> Work instruction
For each entry below, please return its exact wording and leave out any picture.

Structured diff data:
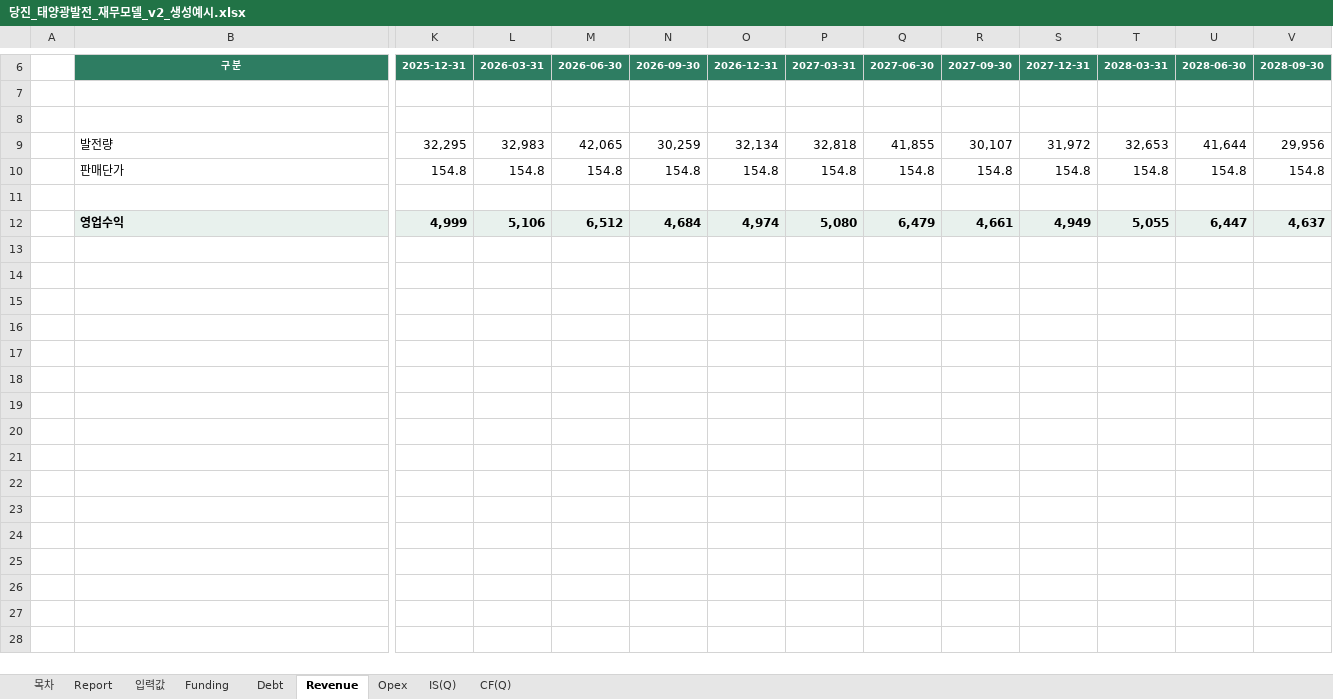
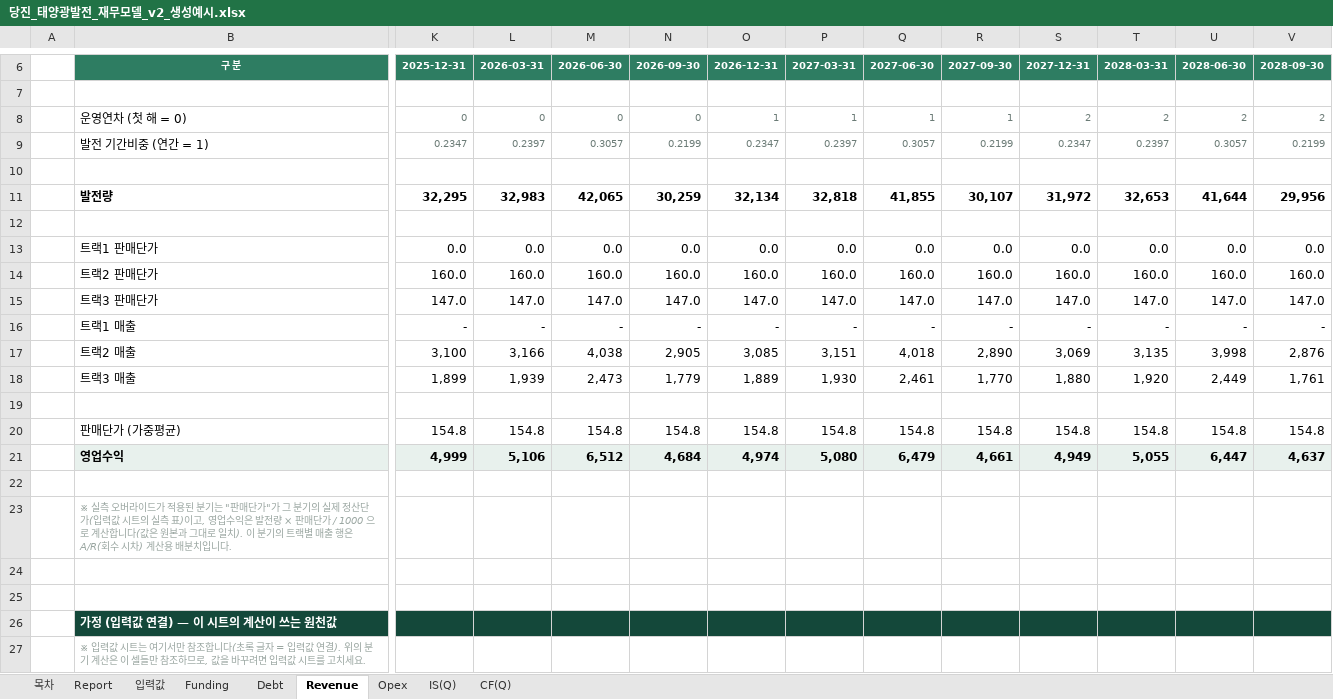
Before and after one commit to chldusrud14-rgb/financial_model_v1, an Excel workbook: dist/당진_태양광발전_재무모델_v2_생성예시.xlsx, sheet Revenue, drawn as a sheet; only a part is shown, gaps mark what is left out; values as stored, in another font and other column widths than the file's, no borders; removed rows and columns are numbered as before the commit, all else as after; rows hold the shown columns only; the diff covers the shown part only; the diff names each change by its address in the sheet, - before the commit and + after, or states it on an @@ line.

```diff
--- a/dist/당진_태양광발전_재무모델_v2_생성예시.xlsx (sheet Revenue)
+++ b/dist/당진_태양광발전_재무모델_v2_생성예시.xlsx (sheet Revenue)
+row 8:  | 운영연차 (첫 해 = 0) | 0 | 0 | 0 | 0 | 1 | 1 | 1 | 1 | 2 | 2 | 2 | 2
+row 9:  | 발전 기간비중 (연간 = 1) | 0.2347 | 0.2397 | 0.3057 | 0.2199 | 0.2347 | 0.2397 | 0.3057 | 0.2199 | 0.2347 | 0.2397 | 0.3057 | 0.2199
-B11 bold: off
+B11 bold: on
-K11:V11 bold: off
+K11:V11 bold: on
-row 10:  | 판매단가 | 154.8 | 154.8 | 154.8 | 154.8 | 154.8 | 154.8 | 154.8 | 154.8 | 154.8 | 154.8 | 154.8 | 154.8
+row 13:  | 트랙1 판매단가 | 0.0 | 0.0 | 0.0 | 0.0 | 0.0 | 0.0 | 0.0 | 0.0 | 0.0 | 0.0 | 0.0 | 0.0
+row 14:  | 트랙2 판매단가 | 160.0 | 160.0 | 160.0 | 160.0 | 160.0 | 160.0 | 160.0 | 160.0 | 160.0 | 160.0 | 160.0 | 160.0
+row 15:  | 트랙3 판매단가 | 147.0 | 147.0 | 147.0 | 147.0 | 147.0 | 147.0 | 147.0 | 147.0 | 147.0 | 147.0 | 147.0 | 147.0
+row 16:  | 트랙1 매출 | - | - | - | - | - | - | - | - | - | - | - | -
+row 17:  | 트랙2 매출 | 3,100 | 3,166 | 4,038 | 2,905 | 3,085 | 3,151 | 4,018 | 2,890 | 3,069 | 3,135 | 3,998 | 2,876
+row 18:  | 트랙3 매출 | 1,899 | 1,939 | 2,473 | 1,779 | 1,889 | 1,930 | 2,461 | 1,770 | 1,880 | 1,920 | 2,449 | 1,761
+row 19: (empty)
+row 20:  | 판매단가 (가중평균) | 154.8 | 154.8 | 154.8 | 154.8 | 154.8 | 154.8 | 154.8 | 154.8 | 154.8 | 154.8 | 154.8 | 154.8
+row 22: (empty)
+row 23:  | ※ 실측 오버라이드가 적용된 분기는 "판매단가"가 그 분기의 실제 정산단가(입력값 시트의 실측 표)이고, 영업수익은 발전량 × 판매단가 / 1000 으로 계산합니다(값은 원본과 그대로 일치). 이 분기의 트랙별 매출 행은 A/R(회수 시차) 계산용 배분치입니다.
+row 24: (empty)
+row 25: (empty)
+row 26:  | 가정 (입력값 연결) — 이 시트의 계산이 쓰는 원천값
+row 27:  | ※ 입력값 시트는 여기서만 참조합니다(초록 글자 = 입력값 연결). 위의 분기 계산은 이 셀들만 참조하므로, 값을 바꾸려면 입력값 시트를 고치세요.
```
Also changed, not shown: 13 added rows and cell formats elsewhere in this sheet, sheet CF(Q), sheet Debt, sheet 입력값, sheet IS(Q), sheet Opex, sheet Funding, 1 more sheet, formulas that keep their value, contract/sample-output.xlsx, e2e_t1.xlsx, 23 other files.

> Output of the task
Before and after one commit to chldusrud14-rgb/financial_model_v1, an Excel workbook: dist/당진_태양광발전_재무모델_v2_생성예시.xlsx, sheet Revenue, drawn as a sheet; only a part is shown, gaps mark what is left out; values as stored, in another font and other column widths than the file's, no borders; removed rows and columns are numbered as before the commit, all else as after; rows hold the shown columns only; the diff covers the shown part only; the diff names each change by its address in the sheet, - before the commit and + after, or states it on an @@ line.

```diff
--- a/dist/당진_태양광발전_재무모델_v2_생성예시.xlsx (sheet Revenue)
+++ b/dist/당진_태양광발전_재무모델_v2_생성예시.xlsx (sheet Revenue)
+row 8:  | 운영연차 (첫 해 = 0) | 0 | 0 | 0 | 0 | 1 | 1 | 1 | 1 | 2 | 2 | 2 | 2
+row 9:  | 발전 기간비중 (연간 = 1) | 0.2347 | 0.2397 | 0.3057 | 0.2199 | 0.2347 | 0.2397 | 0.3057 | 0.2199 | 0.2347 | 0.2397 | 0.3057 | 0.2199
-B11 bold: off
+B11 bold: on
-K11:V11 bold: off
+K11:V11 bold: on
-row 10:  | 판매단가 | 154.8 | 154.8 | 154.8 | 154.8 | 154.8 | 154.8 | 154.8 | 154.8 | 154.8 | 154.8 | 154.8 | 154.8
+row 13:  | 트랙1 판매단가 | 0.0 | 0.0 | 0.0 | 0.0 | 0.0 | 0.0 | 0.0 | 0.0 | 0.0 | 0.0 | 0.0 | 0.0
+row 14:  | 트랙2 판매단가 | 160.0 | 160.0 | 160.0 | 160.0 | 160.0 | 160.0 | 160.0 | 160.0 | 160.0 | 160.0 | 160.0 | 160.0
+row 15:  | 트랙3 판매단가 | 147.0 | 147.0 | 147.0 | 147.0 | 147.0 | 147.0 | 147.0 | 147.0 | 147.0 | 147.0 | 147.0 | 147.0
+row 16:  | 트랙1 매출 | - | - | - | - | - | - | - | - | - | - | - | -
+row 17:  | 트랙2 매출 | 3,100 | 3,166 | 4,038 | 2,905 | 3,085 | 3,151 | 4,018 | 2,890 | 3,069 | 3,135 | 3,998 | 2,876
+row 18:  | 트랙3 매출 | 1,899 | 1,939 | 2,473 | 1,779 | 1,889 | 1,930 | 2,461 | 1,770 | 1,880 | 1,920 | 2,449 | 1,761
+row 19: (empty)
+row 20:  | 판매단가 (가중평균) | 154.8 | 154.8 | 154.8 | 154.8 | 154.8 | 154.8 | 154.8 | 154.8 | 154.8 | 154.8 | 154.8 | 154.8
+row 22: (empty)
+row 23:  | ※ 실측 오버라이드가 적용된 분기는 "판매단가"가 그 분기의 실제 정산단가(입력값 시트의 실측 표)이고, 영업수익은 발전량 × 판매단가 / 1000 으로 계산합니다(값은 원본과 그대로 일치). 이 분기의 트랙별 매출 행은 A/R(회수 시차) 계산용 배분치입니다.
+row 24: (empty)
+row 25: (empty)
+row 26:  | 가정 (입력값 연결) — 이 시트의 계산이 쓰는 원천값
+row 27:  | ※ 입력값 시트는 여기서만 참조합니다(초록 글자 = 입력값 연결). 위의 분기 계산은 이 셀들만 참조하므로, 값을 바꾸려면 입력값 시트를 고치세요.
```
Also changed, not shown: 13 added rows and cell formats elsewhere in this sheet, sheet CF(Q), sheet Debt, sheet 입력값, sheet IS(Q), sheet Opex, sheet Funding, 1 more sheet, formulas that keep their value, contract/sample-output.xlsx, e2e_t1.xlsx, 23 other files.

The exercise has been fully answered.